Abstract 3558: Cardiac Contractility Modulation Improves Exercise Tolerance in NYHA Class III Patients With Narrow QRS and EF Between 25 and 35%: A Subgroup Analysis of the FIX-HF-5 Study
Background: Cardiac contractility modulation (CCM) signals are nonexcitatory electrical signals delivered to the heart during the absolute ventricular refractory period intended to improve contraction. The safety and efficacy of CCM was tested in 428 NYHA III or IV heart failure patients with EF≤35% and narrow QRS randomized to optimal medical treatment (OMT) plus CCM versus OMT alone: the FIX-HF-5 study. In the overall population, CCM had no significant impact on anaerobic threshold (AT) but did significantly increase peak VO2 (pVO2). We sought to identify subgroups of patients who showed the most robust clinically significant response to CCM.

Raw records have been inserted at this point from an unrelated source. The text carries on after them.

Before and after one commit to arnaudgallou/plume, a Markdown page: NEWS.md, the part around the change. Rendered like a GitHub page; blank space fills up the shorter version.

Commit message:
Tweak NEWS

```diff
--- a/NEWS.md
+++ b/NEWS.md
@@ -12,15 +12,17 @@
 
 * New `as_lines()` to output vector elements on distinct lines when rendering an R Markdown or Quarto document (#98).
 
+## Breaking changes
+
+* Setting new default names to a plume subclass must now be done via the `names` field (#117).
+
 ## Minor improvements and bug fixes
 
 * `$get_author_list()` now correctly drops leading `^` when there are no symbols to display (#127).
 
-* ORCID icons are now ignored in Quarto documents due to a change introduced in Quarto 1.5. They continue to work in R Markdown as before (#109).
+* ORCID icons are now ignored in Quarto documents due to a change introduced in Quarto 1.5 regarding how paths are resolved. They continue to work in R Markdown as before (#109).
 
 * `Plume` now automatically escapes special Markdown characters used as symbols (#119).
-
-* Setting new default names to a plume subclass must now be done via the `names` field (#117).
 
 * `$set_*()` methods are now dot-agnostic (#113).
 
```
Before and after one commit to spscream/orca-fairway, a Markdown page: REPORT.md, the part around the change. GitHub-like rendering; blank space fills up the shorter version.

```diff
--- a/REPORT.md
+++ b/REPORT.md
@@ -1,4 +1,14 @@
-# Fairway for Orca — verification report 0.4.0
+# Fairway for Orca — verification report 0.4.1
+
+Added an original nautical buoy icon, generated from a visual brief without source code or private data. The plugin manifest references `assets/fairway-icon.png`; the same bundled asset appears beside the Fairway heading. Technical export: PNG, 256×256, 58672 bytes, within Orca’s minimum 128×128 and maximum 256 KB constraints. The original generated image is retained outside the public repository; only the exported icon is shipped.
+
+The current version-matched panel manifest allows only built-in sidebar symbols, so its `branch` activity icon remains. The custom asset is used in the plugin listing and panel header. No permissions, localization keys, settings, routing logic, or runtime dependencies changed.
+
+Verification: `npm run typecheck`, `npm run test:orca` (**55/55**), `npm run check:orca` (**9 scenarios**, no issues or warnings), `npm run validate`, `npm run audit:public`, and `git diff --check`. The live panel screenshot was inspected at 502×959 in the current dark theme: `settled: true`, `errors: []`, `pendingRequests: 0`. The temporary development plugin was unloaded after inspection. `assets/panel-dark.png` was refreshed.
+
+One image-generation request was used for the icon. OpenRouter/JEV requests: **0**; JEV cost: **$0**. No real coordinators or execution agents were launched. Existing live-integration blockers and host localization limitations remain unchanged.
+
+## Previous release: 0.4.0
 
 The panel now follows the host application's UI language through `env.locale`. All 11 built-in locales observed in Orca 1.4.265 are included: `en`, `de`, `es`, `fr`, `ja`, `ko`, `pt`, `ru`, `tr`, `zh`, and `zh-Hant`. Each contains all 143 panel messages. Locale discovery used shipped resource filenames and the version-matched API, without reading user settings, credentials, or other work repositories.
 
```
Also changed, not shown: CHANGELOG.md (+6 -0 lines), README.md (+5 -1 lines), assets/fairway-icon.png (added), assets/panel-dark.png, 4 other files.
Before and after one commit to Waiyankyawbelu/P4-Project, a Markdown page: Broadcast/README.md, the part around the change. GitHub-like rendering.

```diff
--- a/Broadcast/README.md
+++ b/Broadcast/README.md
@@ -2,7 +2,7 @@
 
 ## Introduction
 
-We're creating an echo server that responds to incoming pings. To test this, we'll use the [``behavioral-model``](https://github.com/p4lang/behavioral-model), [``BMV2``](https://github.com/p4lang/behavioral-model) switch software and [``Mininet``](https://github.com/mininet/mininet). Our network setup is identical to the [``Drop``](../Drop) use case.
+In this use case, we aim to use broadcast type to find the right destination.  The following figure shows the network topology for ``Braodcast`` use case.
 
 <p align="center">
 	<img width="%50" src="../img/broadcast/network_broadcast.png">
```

Methods and Results: Protocol specified multi-regression analysis was used to determine if baseline EF, NYHA, pVO2 or etiology of heart failure influenced the impact of CCM on AT, the study’s primary efficacy endpoint. Etiology and baseline pVO2 did not impact efficacy. However, baseline NYHA III and an EF≥25% appeared to be predictors of increased efficacy. When a post-hoc analysis was performed on the combined subgroup of NYHA III and an EF≥25% (97 OMT and 109 CCM patients, 48% of the entire population) AT increased by 0.10±2.36 in CCM vs −0.54±1.83 ml/kg/min in OMT (p=0.03) and pVO2 increased by 0.34±3.11 in CCM vs −0.97±2.31 (p=0.001) at 24 weeks compared to baseline. 59% of CCM vs 42% of OMT subjects showed a 10 point or greater reduction in Minnesota Living with Heart Failure Questionnaire (p=0.01). These differences were maintained at 50 weeks.
Conclusions: This retrospective analysis indicates that CCM significantly improves objective parameters of exercise tolerance in a subgroup of patients with normal QRS duration, NYHA class III symptoms and 25%≤EF≤35%. If confirmed in prospective studies, CCM can address a large, currently unserved population of patients living with marked limitation of exercise tolerance.